In a recent case, a federal appellate court considered whether a trustee could revoke a debtor’s discharge 15 months after the discharge was granted. When the debtor filed a Chapter 7 bankruptcy claim, he did not list his own home as an asset. Despite this, the petition continued without any other party taking notice, and he eventually received a discharge of his debts under 11 U.S.C. 727(a). After the debtor obtained the discharge, the trustee discovered the fraud that had occurred. The trustee filed an adversary proceeding against the debtor and requested that his discharge be revoked.
Under 11 U.S.C. 727(d)(1), a court can revoke a discharge if the discharge was obtained through fraud that was not discovered until after the discharge was granted. In order to seek relief under section 727(d)(1), the statute states that the request for revocation must be filed within one year after the discharge is granted. In this case, the trustee filed the adversary proceeding about 15 months after the discharge was granted, well beyond the one-year deadline. However, when the adversary proceeding was filed against the debtor, the debtor never argued that the request was filed too late.
A federal appeals court found that the one-year deadline was not an issue of “jurisdiction” but instead an issue of the statute of limitations—or the time in which the claim had to be filed. The court explained that the late filing was an affirmative defense that could be forfeited if it was not raised. In this case, the debtor did not raise the issue to the bankruptcy court, and he only raised it when the case was appealed. Thus, the issue was waived, and the issue could not be raised on appeal. In addition, the appeals court found the debtor fraudulently concealed his own home as an asset. Accordingly, the debtor’s discharge was revoked due to his fraud in concealing his home as an asset, even though the adversary proceeding was filed beyond the deadline.
In bankruptcy cases, as in other civil claims, a defendant can raise affirmative defenses to the complaint.

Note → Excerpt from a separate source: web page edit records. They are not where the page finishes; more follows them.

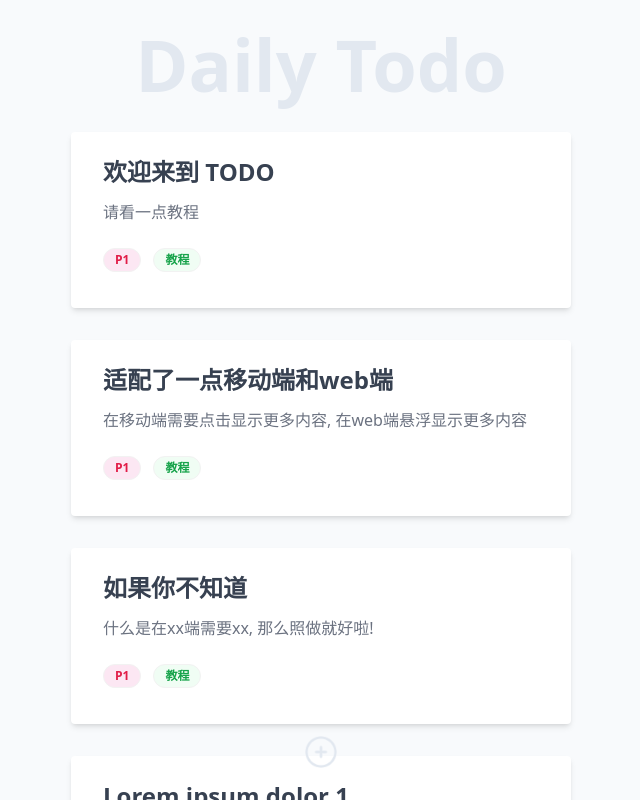
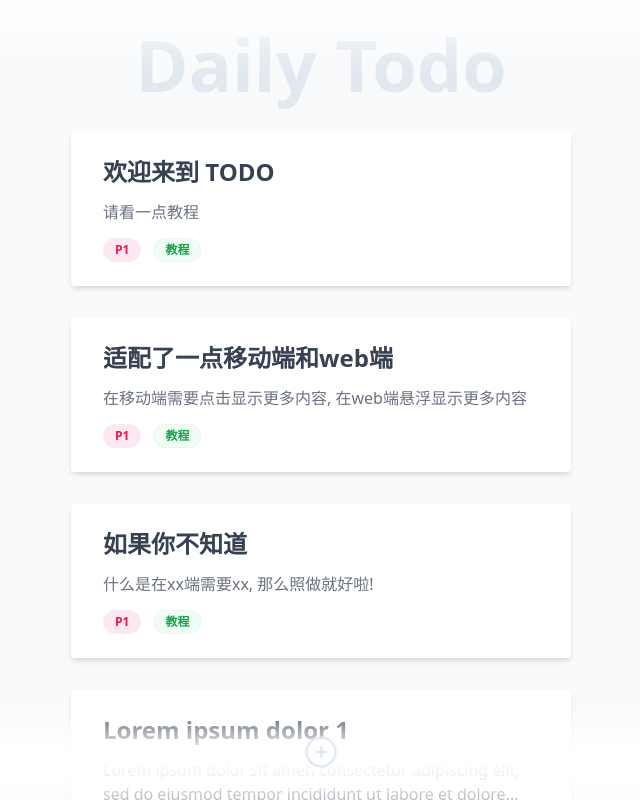
Before and after one commit to induang/todo-list-demo, a React (Vite) app: page / in a window 1280 px wide. Shown: the whole page, without its empty margins (319-959 px from the left). Built offline with nearby package versions, Linux system fonts and the light colour scheme.

Commit message:
feat: modal fix

```diff
--- a/src/App.css
+++ b/src/App.css
@@ -1,3 +1,34 @@
 #app::-webkit-scrollbar {
   width: 0 !important;
 }
+
+body::before,
+body::after {
+  content: "";
+  position: fixed;
+  left: 0;
+  width: 100%;
+  z-index: 5;
+}
+
+body::before {
+  top: 0;
+  height: 5%;
+  background: linear-gradient(
+    to bottom,
+    rgba(255, 255, 255, 1) 40%,
+    rgba(255, 255, 255, 0.8) 0
+  );
+  filter: blur(20px);
+}
+
+body::after {
+  bottom: 0;
+  height: 15%;
+  background: linear-gradient(
+    to top,
+    rgba(255, 255, 255, 1) 60%,
+    rgba(255, 255, 255, 0) 0%
+  );
+  filter: blur(20px);
+}
--- a/src/components/controls/RadioField.tsx
+++ b/src/components/controls/RadioField.tsx
@@ -25,7 +25,7 @@ export default function RadioField(
       className={clsx(
         "inline-block w-9 h-9 mr-4 rounded-sm text-center font-medium text-base leading-9",
         props.checked
-          ? "text-rose-600 bg-pink-100"
+          ? "text-rose-600 bg-pink-100 border border-pink-100"
           : "text-gray-400 bg-white border border-gray-100"
       )}
       onClick={() => {
--- a/src/components/modal/BasicModel.tsx
+++ b/src/components/modal/BasicModel.tsx
@@ -1,25 +1,32 @@
 import clsx from "clsx";
 import { ReactElement, useState } from "react";
 
-export default function BasicModel(props: {
+interface BasicModelProps {
   children: ReactElement;
   opener: ReactElement;
-  actions?: ReactElement;
-}) {
+  actions?: ReactElement; // 该属性废弃
+}
+
+export default function BasicModel({ children, opener }: BasicModelProps) {
   const [isVisible, setIsVisble] = useState(false);
   return (
     <>
       <dialog className={clsx("modal", isVisible && "modal-open")}>
-        <div className="modal-box fixed bottom-0 rounded max-w-fit p-0">
-          {props.children}
+        <div className="modal-box fixed bottom-20 rounded max-w-fit p-0 z-10">
+          {children}
         </div>
         <form
           method="dialog"
-          className="modal-backdrop"
+          className="modal-backdrop bg-white/30"
           onClick={() => setIsVisble(!isVisible)}
         ></form>
       </dialog>
-      <label onClick={() => setIsVisble(!isVisible)}>{props.opener}</label>
+      <label
+        className="m-auto fixed bottom-8 left-0 right-0 z-20 text-center"
+        onClick={() => setIsVisble(!isVisible)}
+      >
+        {opener}
+      </label>
     </>
   );
 }
--- a/src/components/todo/AddItemModal/AddItemModal.tsx
+++ b/src/components/todo/AddItemModal/AddItemModal.tsx
@@ -8,16 +8,19 @@ import useTodosData from "../../../hooks/useTodosData";
 import { useState } from "react";
 import { TodoModel } from "../../../types";
 import RadioGroup from "../../controls/RadioGroup";
+import AddItemModalActions from "./AddItemModalActions";
 
 export default function AddItemModal() {
-  const { todos, setTodos } = useTodosData();
   const [title, setTitle] = useState("");
   const [content, setContent] = useState("");
   const [tag, setTag] = useState("");
   const [level, setLevel] = useState(0);
+  const { todos, setTodos } = useTodosData();
+
   const handleCloseClick = () => {
     window.history.go(0);
   };
+
   const handleAddTodoClick = () => {
     const newTodo: TodoModel = {
       id: window.crypto.randomUUID(),
@@ -40,8 +43,8 @@ export default function AddItemModal() {
     window.history.go(0);
   };
   return (
-    <BasicModel opener={AddItemModalOpener()}>
-      <div className="dw-add-item-form w-full sm:w-125 bg-white text-left p-10 flex flex-col gap-3">
+    <BasicModel opener={AddItemModalOpener()} actions={AddItemModalActions()}>
+      <div className="dw-add-item-form w-full sm:w-125 bg-white text-left p-10 flex flex-col gap-3 z-10">
         <InputField
           aria-label="title"
           placeholder="take dog out on wolk"
--- a/src/components/todo/AddItemModal/AddItemModalActions.tsx
+++ b/src/components/todo/AddItemModal/AddItemModalActions.tsx
@@ -0,0 +1,27 @@
+// 无用 废弃
+
+import CloseIcon from "../../../assets/closeIcon.png";
+import DoneIcon from "../../../assets/doneIcon.png";
+import useTodosData from "../../../hooks/useTodosData";
+import { TodoModel } from "../../../types";
+
+export default function AddItemModalActions() {
+  const handleCloseClick = () => {
+    window.history.go(0);
+  };
+  const handleAddTodoClick = () => {};
+  return (
+    <div className="text-center">
+      <img
+        src={CloseIcon}
+        className="m-4 mb-0 w-8 h-8 inline"
+        onClick={handleCloseClick}
+      />
+      <img
+        src={DoneIcon}
+        className="m-4 mb-0 w-8 h-8 inline"
+        onClick={handleAddTodoClick}
+      />
+    </div>
+  );
+}
--- a/src/components/todo/AddItemModal/AddItemModalOpener.tsx
+++ b/src/components/todo/AddItemModal/AddItemModalOpener.tsx
@@ -1,10 +1,6 @@
 import AddIcon from "../../../assets/addIcon.png";
 
 export default function AddItemModalOpener() {
-  return (
-    <img
-      src={AddIcon}
-      className="w-8 h-8 m-auto fixed bottom-8 left-0 right-0"
-    ></img>
-  );
+  return <img src={AddIcon} className="w-8 h-8 m-auto"></img>;
 }
+// m-auto fixed bottom-8 left-0 right-0 z-10
--- a/src/components/todo/Tag.tsx
+++ b/src/components/todo/Tag.tsx
@@ -9,7 +9,7 @@ export default function Tag({ tag }: TagProps) {
   return (
     <span
       className={clsx(
-        "m-3 ml-0 badge badge-lg text-xs font-semibold",
+        "mr-3 badge badge-lg text-xs font-semibold",
         tag.level ? "bg-pink-100 text-rose-600" : "bg-green-50 text-green-600"
       )}
     >
--- a/src/components/todo/TodoItem.tsx
+++ b/src/components/todo/TodoItem.tsx
@@ -36,6 +36,7 @@ export default function TodoItem({
       <header className="text-gray-700 text-2xl font-extrabold">
         {todo.title}
       </header>
+      {todo.content && (
         <article
           className={clsx(
             "dw-todo-item-content",
@@ -45,6 +46,7 @@ export default function TodoItem({
         >
           {todo.content}
         </article>
+      )}
       <div>
         {todo.tags?.map((tag) => (
           <Tag key={tag.id} tag={tag} />
--- a/src/components/todo/todoItem.css
+++ b/src/components/todo/todoItem.css
@@ -1,7 +1,6 @@
 .dw-todo-item {
   transition: transform 0.5s;
   min-width: 250px;
-  min-height: 170px;
 }
 
 .dw-todo-item.expand {
```
Lines whose indentation alone changed are shown as unchanged.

An affirmative defense is a defense that introduces new evidence and that the defendant claims absolves the defendant of liability. The burden is on the defendant to prove an affirmative defense. Generally, affirmative defenses must be raised in the defendant’s answer or responsive pleading. Yet a court can also allow a defendant to amend an omitted affirmative defense after the answer or responsive pleading was filed. But there are some limitations. For example, the Supreme Court has held that in bankruptcy claims, a statute of limitations or “timeliness” issue cannot be raised after a case has already been decided. In this case, the debtor did not raise the timeliness issue until the case was appealed—and the debtor was the one out of time.
Are You Considering Filing for Bankruptcy?
If you are considering bankruptcy, Kruger & Schwartz can help you navigate the complicated legal process involved. As bankruptcy attorneys, we have over 30 years of experience helping clients take the proactive steps necessary to protect themselves and file a successful claim. To schedule your free initial consultation, call us toll-free at 866-366-3328 or send us an email online.
More Blog Posts:
Ex-Girlfriend’s Claim Against Debtor Seeking to Exempt Loan from Bankruptcy Fails Because Court Finds Debtor Did Not Make False Statement, Kentucky Bankruptcy Lawyers Blog, published May 8, 2017.
Recent Case Determines Debtor’s Tax “Returns” Are Not Dischargeable Due to Late Filing, Kentucky Bankruptcy Lawyers Blog, published June 16, 2017.